[Prompt]
Pictures must be dropped from the copy of the entries below; all else is returned exactly.

(Stored dataset items)
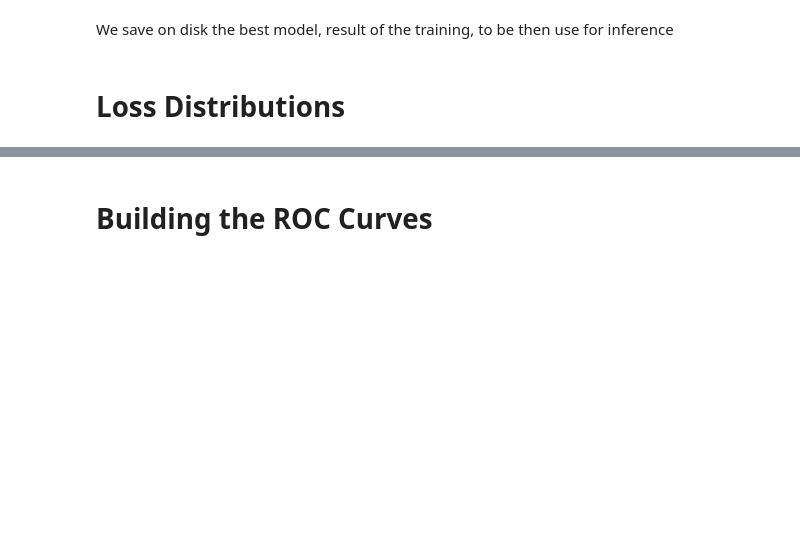
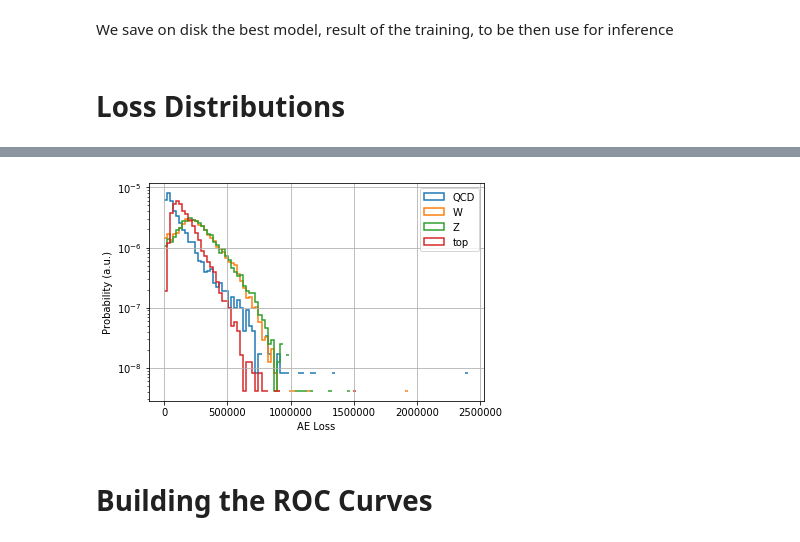
Before and after one commit to pierinim/tutorials, a Jupyter notebook: HiggsSchool/Lecture4/Notebook7_VAE_Conv2D.ipynb, the cells around one changed output, grey strips where cells are left out. Saved outputs shown, nothing was run; the diff lists cells and outputs as text; code cells hidden in the pictures; blank space fills up the shorter version.

```diff
--- a/HiggsSchool/Lecture4/Notebook7_VAE_Conv2D.ipynb
+++ b/HiggsSchool/Lecture4/Notebook7_VAE_Conv2D.ipynb
@@ -329,18 +334,20 @@ plt.show()
 # %%
 maxScore = np.max(lossQCD)
 # plot QCD
 plt.figure()
-plt.hist(lossQCD, bins=100, label='QCD', density=True, range=(0, maxScore),
+plt.hist(lossQCD, bins=100, label='QCD', normed=True, range=(0, maxScore),
          histtype='step', fill=False, linewidth=1.5)
 for i in range(len(labels)):
-    plt.hist(loss_anomaly[i], bins=100, label=labels[i], density=True, range=(0, maxScore),
+    plt.hist(loss_anomaly[i], bins=100, label=labels[i], normed=True, range=(0, maxScore),
             histtype='step', fill=False, linewidth=1.5)
 plt.semilogy()
 plt.xlabel("AE Loss")
 plt.ylabel("Probability (a.u.)")
 plt.grid(True)
 plt.legend(loc='upper right')
 plt.show()
+# %% [output]
+[figure, added]
 # %% [markdown]
 # Building the ROC Curves
 # %%
```
Also changed, not shown: parts of 11 cells of this notebook.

[Result of this exercise]
Before and after one commit to pierinim/tutorials, a Jupyter notebook: HiggsSchool/Lecture4/Notebook7_VAE_Conv2D.ipynb, the cells around one changed output, grey strips where cells are left out. Saved outputs shown, nothing was run; the diff lists cells and outputs as text; code cells hidden in the pictures; blank space fills up the shorter version.

```diff
--- a/HiggsSchool/Lecture4/Notebook7_VAE_Conv2D.ipynb
+++ b/HiggsSchool/Lecture4/Notebook7_VAE_Conv2D.ipynb
@@ -329,18 +334,20 @@ plt.show()
 # %%
 maxScore = np.max(lossQCD)
 # plot QCD
 plt.figure()
-plt.hist(lossQCD, bins=100, label='QCD', density=True, range=(0, maxScore),
+plt.hist(lossQCD, bins=100, label='QCD', normed=True, range=(0, maxScore),
          histtype='step', fill=False, linewidth=1.5)
 for i in range(len(labels)):
-    plt.hist(loss_anomaly[i], bins=100, label=labels[i], density=True, range=(0, maxScore),
+    plt.hist(loss_anomaly[i], bins=100, label=labels[i], normed=True, range=(0, maxScore),
             histtype='step', fill=False, linewidth=1.5)
 plt.semilogy()
 plt.xlabel("AE Loss")
 plt.ylabel("Probability (a.u.)")
 plt.grid(True)
 plt.legend(loc='upper right')
 plt.show()
+# %% [output]
+[figure, added]
 # %% [markdown]
 # Building the ROC Curves
 # %%
```
Also changed, not shown: parts of 11 cells of this notebook.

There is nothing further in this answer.